## The task
Reproduce every record below exactly, with the pictures left out.

## Information supplied
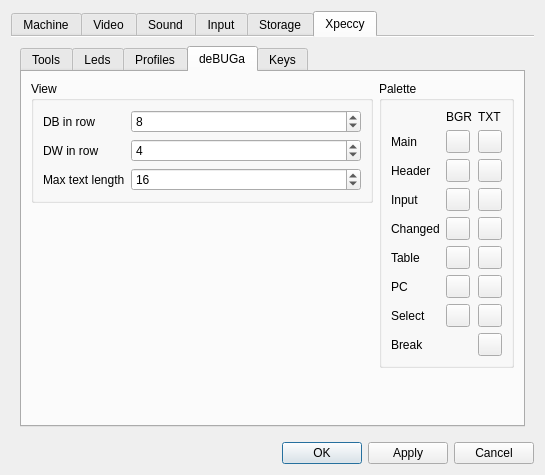
Before: the Qt Designer form ui/setupwin.ui in samstyle/Xpeccy, drawn with Qt 5.
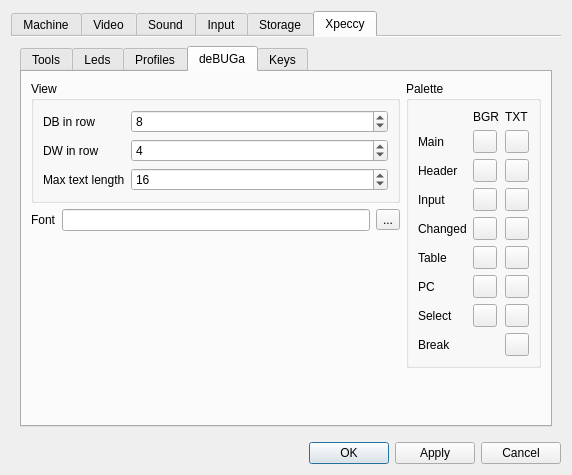
After: the same form once the commit is applied. The open tabs and pages were chosen to show the change. Icons and pictures are not drawn. Custom widgets are drawn as their Qt base class.

Commit message: build 20210619 + Choose font for deBUGa (Options->Xpeccy->deBUGa). Use monotype fonts for better view

The edit to the form file:
```diff
--- a/ui/setupwin.ui
+++ b/ui/setupwin.ui
@@ -6,7 +6,7 @@
    <rect>
     <x>0</x>
     <y>0</y>
-    <width>545</width>
+    <width>572</width>
     <height>475</height>
    </rect>
   </property>
@@ -3426,6 +3426,35 @@
                  </layout>
                 </widget>
                </item>
+               <item>
+                <layout class="QHBoxLayout" name="horizontalLayout_38">
+                 <item>
+                  <widget class="QLabel" name="label_64">
+                   <property name="text">
+                    <string>Font</string>
+                   </property>
+                  </widget>
+                 </item>
+                 <item>
+                  <widget class="QLineEdit" name="leDbgFont">
+                   <property name="readOnly">
+                    <bool>true</bool>
+                   </property>
+                  </widget>
+                 </item>
+                 <item>
+                  <widget class="QToolButton" name="tbDbgFont">
+                   <property name="text">
+                    <string>...</string>
+                   </property>
+                   <property name="icon">
+                    <iconset resource="../xpeccy.qrc">
+                     <normaloff>:/images/font.png</normaloff>:/images/font.png</iconset>
+                   </property>
+                  </widget>
+                 </item>
+                </layout>
+               </item>
                <item>
                 <spacer name="verticalSpacer_2">
                  <property name="orientation">
```
The commit also changes 12 other files.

## Written answer
Before: the Qt Designer form ui/setupwin.ui in samstyle/Xpeccy, drawn with Qt 5.
After: the same form once the commit is applied. The open tabs and pages were chosen to show the change. Icons and pictures are not drawn. Custom widgets are drawn as their Qt base class.

Commit message: build 20210619 + Choose font for deBUGa (Options->Xpeccy->deBUGa). Use monotype fonts for better view

The edit to the form file:
```diff
--- a/ui/setupwin.ui
+++ b/ui/setupwin.ui
@@ -6,7 +6,7 @@
    <rect>
     <x>0</x>
     <y>0</y>
-    <width>545</width>
+    <width>572</width>
     <height>475</height>
    </rect>
   </property>
@@ -3426,6 +3426,35 @@
                  </layout>
                 </widget>
                </item>
+               <item>
+                <layout class="QHBoxLayout" name="horizontalLayout_38">
+                 <item>
+                  <widget class="QLabel" name="label_64">
+                   <property name="text">
+                    <string>Font</string>
+                   </property>
+                  </widget>
+                 </item>
+                 <item>
+                  <widget class="QLineEdit" name="leDbgFont">
+                   <property name="readOnly">
+                    <bool>true</bool>
+                   </property>
+                  </widget>
+                 </item>
+                 <item>
+                  <widget class="QToolButton" name="tbDbgFont">
+                   <property name="text">
+                    <string>...</string>
+                   </property>
+                   <property name="icon">
+                    <iconset resource="../xpeccy.qrc">
+                     <normaloff>:/images/font.png</normaloff>:/images/font.png</iconset>
+                   </property>
+                  </widget>
+                 </item>
+                </layout>
+               </item>
                <item>
                 <spacer name="verticalSpacer_2">
                  <property name="orientation">
```
The commit also changes 12 other files.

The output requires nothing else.